===== THE INPUT =====
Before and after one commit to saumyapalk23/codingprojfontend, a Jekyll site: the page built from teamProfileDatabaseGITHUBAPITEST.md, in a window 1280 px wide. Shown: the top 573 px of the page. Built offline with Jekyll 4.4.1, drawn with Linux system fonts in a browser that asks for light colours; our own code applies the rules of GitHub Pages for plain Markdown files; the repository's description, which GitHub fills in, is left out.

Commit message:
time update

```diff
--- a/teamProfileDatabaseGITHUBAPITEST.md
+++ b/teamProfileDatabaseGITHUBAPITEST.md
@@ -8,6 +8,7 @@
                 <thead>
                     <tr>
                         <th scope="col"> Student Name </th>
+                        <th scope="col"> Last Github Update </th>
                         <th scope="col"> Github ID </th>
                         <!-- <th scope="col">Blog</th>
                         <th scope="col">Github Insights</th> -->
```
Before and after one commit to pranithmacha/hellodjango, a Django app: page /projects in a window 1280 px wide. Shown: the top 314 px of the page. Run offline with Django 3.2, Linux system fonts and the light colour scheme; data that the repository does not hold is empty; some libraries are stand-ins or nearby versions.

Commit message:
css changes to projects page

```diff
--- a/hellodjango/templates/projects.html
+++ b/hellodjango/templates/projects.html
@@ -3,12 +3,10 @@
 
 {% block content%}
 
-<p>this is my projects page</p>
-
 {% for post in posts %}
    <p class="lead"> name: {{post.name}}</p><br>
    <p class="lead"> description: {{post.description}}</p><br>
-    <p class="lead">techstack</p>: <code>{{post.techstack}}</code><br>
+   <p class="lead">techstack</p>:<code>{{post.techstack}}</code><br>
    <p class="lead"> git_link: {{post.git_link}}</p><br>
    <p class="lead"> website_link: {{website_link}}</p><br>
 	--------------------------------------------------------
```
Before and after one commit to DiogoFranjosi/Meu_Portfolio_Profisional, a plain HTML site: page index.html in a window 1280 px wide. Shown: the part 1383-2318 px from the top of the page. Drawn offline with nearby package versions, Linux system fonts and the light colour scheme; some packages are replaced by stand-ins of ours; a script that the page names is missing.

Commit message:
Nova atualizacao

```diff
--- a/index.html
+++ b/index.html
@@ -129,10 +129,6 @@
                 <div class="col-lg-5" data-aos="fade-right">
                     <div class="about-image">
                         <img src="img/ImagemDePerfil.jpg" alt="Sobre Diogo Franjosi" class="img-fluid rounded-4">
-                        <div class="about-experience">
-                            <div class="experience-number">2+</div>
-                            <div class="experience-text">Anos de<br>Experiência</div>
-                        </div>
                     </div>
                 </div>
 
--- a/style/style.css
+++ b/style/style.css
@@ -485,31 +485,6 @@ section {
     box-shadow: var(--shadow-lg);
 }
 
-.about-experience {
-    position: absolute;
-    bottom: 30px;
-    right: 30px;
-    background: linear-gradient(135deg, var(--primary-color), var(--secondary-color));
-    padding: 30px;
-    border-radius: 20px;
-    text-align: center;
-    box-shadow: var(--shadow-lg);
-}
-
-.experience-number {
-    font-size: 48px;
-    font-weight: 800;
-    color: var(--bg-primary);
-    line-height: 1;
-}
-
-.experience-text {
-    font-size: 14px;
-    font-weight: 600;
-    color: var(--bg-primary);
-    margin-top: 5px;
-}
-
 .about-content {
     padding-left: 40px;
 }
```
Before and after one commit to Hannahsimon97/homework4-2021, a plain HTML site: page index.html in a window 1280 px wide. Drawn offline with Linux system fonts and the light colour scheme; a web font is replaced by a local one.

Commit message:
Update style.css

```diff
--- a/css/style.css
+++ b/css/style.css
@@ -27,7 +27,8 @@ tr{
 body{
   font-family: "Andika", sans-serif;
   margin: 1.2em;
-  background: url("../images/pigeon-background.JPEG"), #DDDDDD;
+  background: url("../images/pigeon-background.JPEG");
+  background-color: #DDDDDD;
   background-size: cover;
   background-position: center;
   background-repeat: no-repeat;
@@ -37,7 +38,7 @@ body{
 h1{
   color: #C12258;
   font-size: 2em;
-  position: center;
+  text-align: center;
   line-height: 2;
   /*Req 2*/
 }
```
=====
Repeat each record above precisely as written.

Before and after one commit to saumyapalk23/codingprojfontend, a Jekyll site: the page built from teamProfileDatabaseGITHUBAPITEST.md, in a window 1280 px wide. Shown: the top 573 px of the page. Built offline with Jekyll 4.4.1, drawn with Linux system fonts in a browser that asks for light colours; our own code applies the rules of GitHub Pages for plain Markdown files; the repository's description, which GitHub fills in, is left out.

Commit message:
time update

```diff
--- a/teamProfileDatabaseGITHUBAPITEST.md
+++ b/teamProfileDatabaseGITHUBAPITEST.md
@@ -8,6 +8,7 @@
                 <thead>
                     <tr>
                         <th scope="col"> Student Name </th>
+                        <th scope="col"> Last Github Update </th>
                         <th scope="col"> Github ID </th>
                         <!-- <th scope="col">Blog</th>
                         <th scope="col">Github Insights</th> -->
```
Before and after one commit to pranithmacha/hellodjango, a Django app: page /projects in a window 1280 px wide. Shown: the top 314 px of the page. Run offline with Django 3.2, Linux system fonts and the light colour scheme; data that the repository does not hold is empty; some libraries are stand-ins or nearby versions.

Commit message:
css changes to projects page

```diff
--- a/hellodjango/templates/projects.html
+++ b/hellodjango/templates/projects.html
@@ -3,12 +3,10 @@
 
 {% block content%}
 
-<p>this is my projects page</p>
-
 {% for post in posts %}
    <p class="lead"> name: {{post.name}}</p><br>
    <p class="lead"> description: {{post.description}}</p><br>
-    <p class="lead">techstack</p>: <code>{{post.techstack}}</code><br>
+   <p class="lead">techstack</p>:<code>{{post.techstack}}</code><br>
    <p class="lead"> git_link: {{post.git_link}}</p><br>
    <p class="lead"> website_link: {{website_link}}</p><br>
 	--------------------------------------------------------
```
Before and after one commit to DiogoFranjosi/Meu_Portfolio_Profisional, a plain HTML site: page index.html in a window 1280 px wide. Shown: the part 1383-2318 px from the top of the page. Drawn offline with nearby package versions, Linux system fonts and the light colour scheme; some packages are replaced by stand-ins of ours; a script that the page names is missing.

Commit message:
Nova atualizacao

```diff
--- a/index.html
+++ b/index.html
@@ -129,10 +129,6 @@
                 <div class="col-lg-5" data-aos="fade-right">
                     <div class="about-image">
                         <img src="img/ImagemDePerfil.jpg" alt="Sobre Diogo Franjosi" class="img-fluid rounded-4">
-                        <div class="about-experience">
-                            <div class="experience-number">2+</div>
-                            <div class="experience-text">Anos de<br>Experiência</div>
-                        </div>
                     </div>
                 </div>
 
--- a/style/style.css
+++ b/style/style.css
@@ -485,31 +485,6 @@ section {
     box-shadow: var(--shadow-lg);
 }
 
-.about-experience {
-    position: absolute;
-    bottom: 30px;
-    right: 30px;
-    background: linear-gradient(135deg, var(--primary-color), var(--secondary-color));
-    padding: 30px;
-    border-radius: 20px;
-    text-align: center;
-    box-shadow: var(--shadow-lg);
-}
-
-.experience-number {
-    font-size: 48px;
-    font-weight: 800;
-    color: var(--bg-primary);
-    line-height: 1;
-}
-
-.experience-text {
-    font-size: 14px;
-    font-weight: 600;
-    color: var(--bg-primary);
-    margin-top: 5px;
-}
-
 .about-content {
     padding-left: 40px;
 }
```
Before and after one commit to Hannahsimon97/homework4-2021, a plain HTML site: page index.html in a window 1280 px wide. Drawn offline with Linux system fonts and the light colour scheme; a web font is replaced by a local one.

Commit message:
Update style.css

```diff
--- a/css/style.css
+++ b/css/style.css
@@ -27,7 +27,8 @@ tr{
 body{
   font-family: "Andika", sans-serif;
   margin: 1.2em;
-  background: url("../images/pigeon-background.JPEG"), #DDDDDD;
+  background: url("../images/pigeon-background.JPEG");
+  background-color: #DDDDDD;
   background-size: cover;
   background-position: center;
   background-repeat: no-repeat;
@@ -37,7 +38,7 @@ body{
 h1{
   color: #C12258;
   font-size: 2em;
-  position: center;
+  text-align: center;
   line-height: 2;
   /*Req 2*/
 }
```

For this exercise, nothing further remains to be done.